It started small. In the beginning, a man started collecting books in Zucotti Park. Then a woman started helping him. She tagged the books, organized them, and kept them covered during rain. As the week wore on, books started showing up in droves. A working group was formed. At the end of the second week, the books were divided up into categories and labeled in cardboard boxes, which were replaced with plastic bins a day later. Cataloguing and archiving came next, as did more donations. And despite a partial evacuation and several encounters with the police, the Occupy Wall Street Library has survived.
The People’s Library, as it’s called, is located in the northeast corner of Zucotti Park. According to its website, the library provides “free, open and unrestricted access” to a wide variety of newspapers, magazines, pamphlets and books. Unlike more conventional libraries, the People’s Library doesn’t have a checkout process. You don’t have to sign the book out — or even return it. As the library states on its website, “these books belong to everyone, so we trust everyone to do what they think is most effective with them.”
As one of the new librarians noted on the website, the People’s Library is “possibly the least organized library ever.” It doesn’t use the Dewey Decimal system or any other classification system. Instead, the librarians try to arrange according to how their readers use the library. Since there’s no system in place, the books are arranged according to each librarian’s whim. Although the poster himself has a master’s degree in library science, he claims that his opinions are no more valid than anyone else’s. “We’ve democratized the work, direct-democratized it even, since to become a People’s Librarian you just show up and start sorting and cataloguing,” he wrote.
This democratic trend extends to the literature itself, which now includes The Occupy Wall Street Poetry Anthology. The anthology, which was edited by Stephen Boyer and Filip Marinovich, came out of the Friday-night poetry assemblies. Boyer decided to start writing the poems and performances down, and the anthology was born. In keeping with the library and movement’s democratic and non-hierarchical roots, the anthology is “open to all poets” and features famous poets alongside high school kids.
Although I disagree with many aspects of the Occupy Wall Street movement, I find the library a a unique approach to the protest. In this library, people can engage in free cultural exchange where traditional rules of classification no longer apply. Although all libraries claim to promote this free cultural exchange, their classification systems often reveal underlying ideology. Not only do these systems lead us to certain books more often than others, but they also skew our understanding of the books. When we pick a book up from the Fantasy section, for example, our expectations are different than if we were to grab the latest book from Literary Fiction. In particular, these categories are especially dangerous when we separate so-called “minority” literature (i.e. African-American, Gay/Lesbian, Feminist, etc.) from the canon. These idealistic aspects aside, there is a logic to classification systems. If those classifications have an underlying ideology, that’s because those are the categories that are most efficient and practical for the people who carry out that ideology. It seems like it would be nearly impossible to find the books you’re looking for in the People’s Library.

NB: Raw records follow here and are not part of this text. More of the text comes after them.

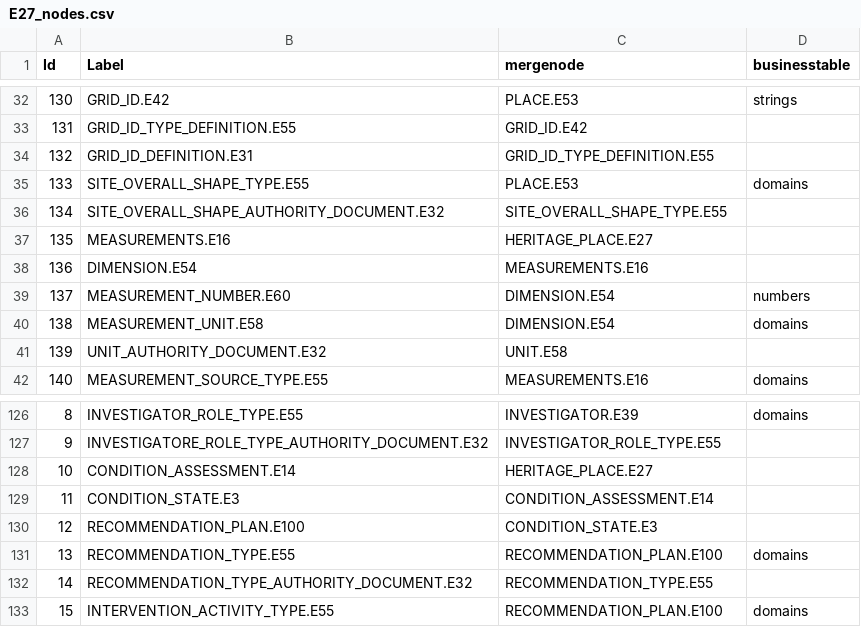
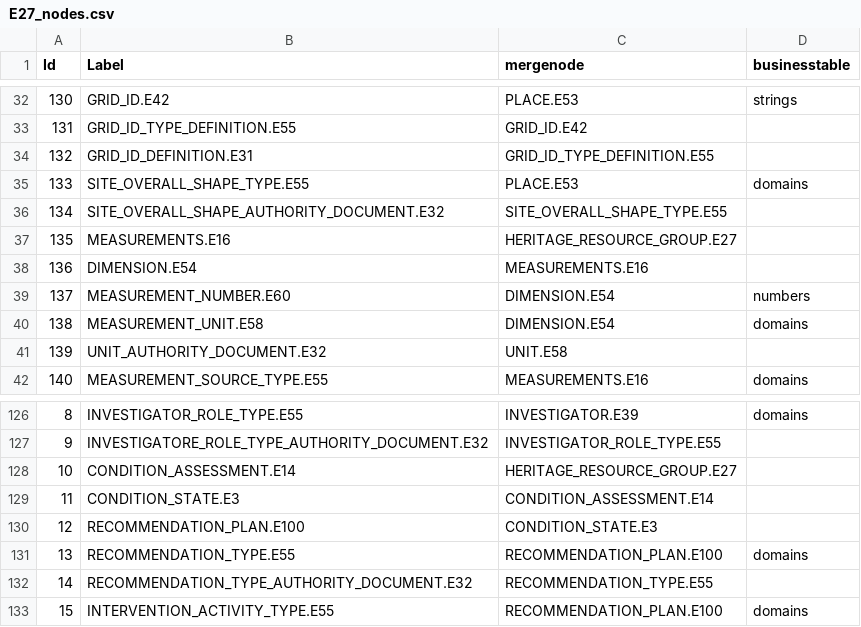
Before and after one commit to eamena-project/eamena-alula-app, a CSV file: eamena/eamena/source_data/resource_graphs/E27_nodes.csv, drawn as a sheet; only a part is shown, gaps mark what is left out; the diff covers the shown part only.

Commit message:
change E27 back to HERITAGE_RESOURCE_GROUP to match with db swap
Signed-off-by: adam cox <mr.adamcox@gmail.com>

```diff
--- a/eamena/eamena/source_data/resource_graphs/E27_nodes.csv
+++ b/eamena/eamena/source_data/resource_graphs/E27_nodes.csv
@@ -36,3 +36,3 @@ Id,Label,mergenode,businesstable
 134,SITE_OVERALL_SHAPE_AUTHORITY_DOCUMENT.E32,SITE_OVERALL_SHAPE_TYPE.E55,
-135,MEASUREMENTS.E16,HERITAGE_PLACE.E27,
+135,MEASUREMENTS.E16,HERITAGE_RESOURCE_GROUP.E27,
 136,DIMENSION.E54,MEASUREMENTS.E16,
@@ -127,3 +127,3 @@ Id,Label,mergenode,businesstable
 9,INVESTIGATORE_ROLE_TYPE_AUTHORITY_DOCUMENT.E32,INVESTIGATOR_ROLE_TYPE.E55,
-10,CONDITION_ASSESSMENT.E14,HERITAGE_PLACE.E27,
+10,CONDITION_ASSESSMENT.E14,HERITAGE_RESOURCE_GROUP.E27,
 11,CONDITION_STATE.E3,CONDITION_ASSESSMENT.E14,
```
Also changed, not shown: 10 edited cells elsewhere in this file.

The poetry anthology is also a refreshing idea that attempts to blur the boundaries between those in and out of the canon. By placing the casual poet alongside established authors, the anthology asks readers to question our core cultural and aesthetic values. It eliminates hierarchies based on background, education, or social class in a field where these can be determining factors for publication. No matter who you are, the anthology seems to claim, you can be a poet. However, I think an important distinction should be made. While perhaps everyone can be a poet, that doesn’t mean everyone is a poet. It also doesn’t mean that everything anyone writes down is poetry (Unconvinced? See The New York Times article that turns Craigslist Missed Connection from Occupy Wall Street into found poems).
What the library and the anthology do well is to grant access. That doesn’t mean the poetry or libraries that result will improve upon the old, but, then again, there’s nothing wrong with starting small.
Original Author: Emily Greenberg